«Fed minutes»: Minutes from the September meet of the Federal Open Market Committee published yesterday showed that several participants who backed the move to postpone an interest rate increase that month described the decision as a «close call,» buttressing market expectations for a December hike, with market-implied odds now at 68 percent. Underscoring expectations of a looming shift in the credit cycle, Pimco is turning defensive, focusing on «selective» opportunities in mortgages and inflation-linked bonds. Philadelphia Fed President Patrick Harker, who becomes a voting member of the FOMC next year, will express his views on the U.S. economic outlook in a speech at 12:15 p.m. in New York.
«No cut here: OPEC output hits new record high»:
The oil cartel increased its crude production to nearly 33.4 million barrels a day in September, it said in a report released on Wednesday.
That’s a new output record and 1.3 million barrels above last year’s daily production average.
The increase was fueled by Iraq, Nigeria and Libya, which have all suffered production disruptions because of conflict or terrorism. Iraq’s output soared by 100,000 barrels over the previous month to 4.5 million barrels a day.
Nigeria and Libya also added roughly 100,000 barrels a day to their production.
Saudi Arabia: We’re on track for oil supply cut by November
The new data show just how difficult it will be for OPEC to finalize its decision to cut production — the first such agreement in eight years.
The preliminary deal, struck last month, helped push crude prices to above $50 per barrel. But key details must still be agreed at the group’s next meeting in late November.
A global glut of oil supply caused oil prices to crash over the past two years, as the world’s biggest oil producers refused to cut production in order to defend their market share.
The strategy worked: OPEC now produces just under 35% of crude oil globally, compared to a low of 32.6% in April, 2014.
But low prices have been hurting the oil producing nations, forcing them to slash spending.
Saudi Arabia said Monday that efforts to get big oil producers to agree the details of the supply cut are on track.
The goal is to reduce production to between 32.5 and 33 million barrels of oil per day. But who will cut back, and by how much, is still to be determined.
Saudi Arabia, the biggest producer within OPEC, cut its production by 87,500 barrels a day in September.

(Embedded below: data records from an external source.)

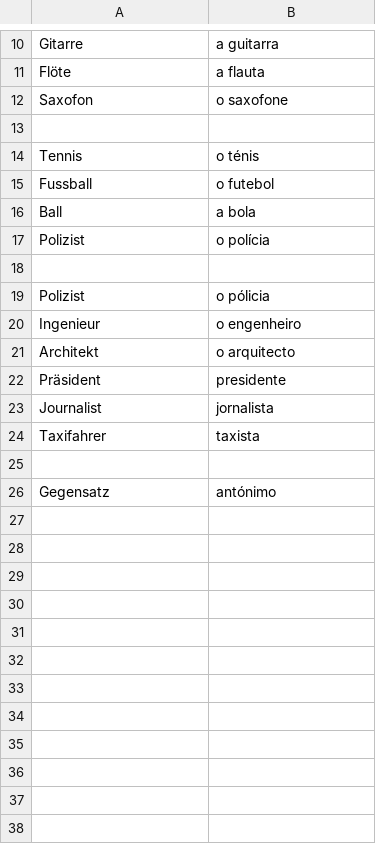
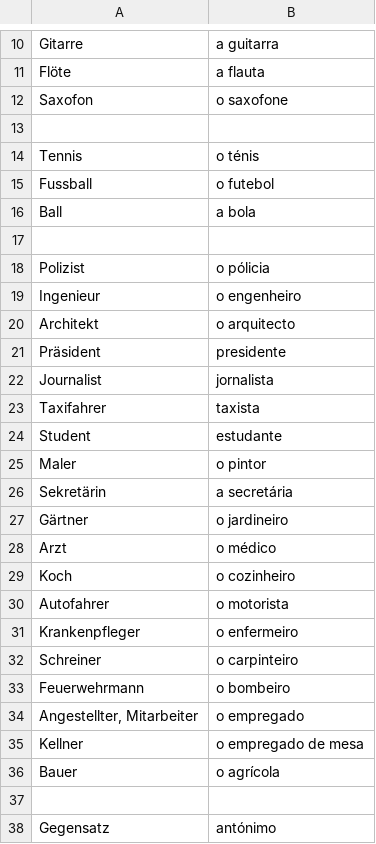
Before and after one commit to michael-hartmann/portuguese, a CSV file: 07.csv, drawn as a sheet; only a part is shown, gaps mark what is left out.

```diff
--- a/07.csv
+++ b/07.csv
@@ -16,3 +16,2 @@ Fussball; o futebol
 Ball; a bola
-Polizist; o polícia
 
@@ -24,2 +23,15 @@ Journalist; jornalista
 Taxifahrer; taxista
+Student; estudante
+Maler; o pintor
+Sekretärin; a secretária
+Gärtner; o jardineiro
+Arzt; o médico
+Koch; o cozinheiro
+Autofahrer; o motorista
+Krankenpfleger; o enfermeiro
+Schreiner; o carpinteiro
+Feuerwehrmann; o bombeiro
+Angestellter, Mitarbeiter; o empregado
+Kellner; o empregado de mesa
+Bauer; o agrícola
 
```
Also changed, not shown: 03.csv, 09.csv.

The kingdom usually increases production during the summer months, when buyers fill stocks for the winter. It then lowers output slightly for the fall and winter months.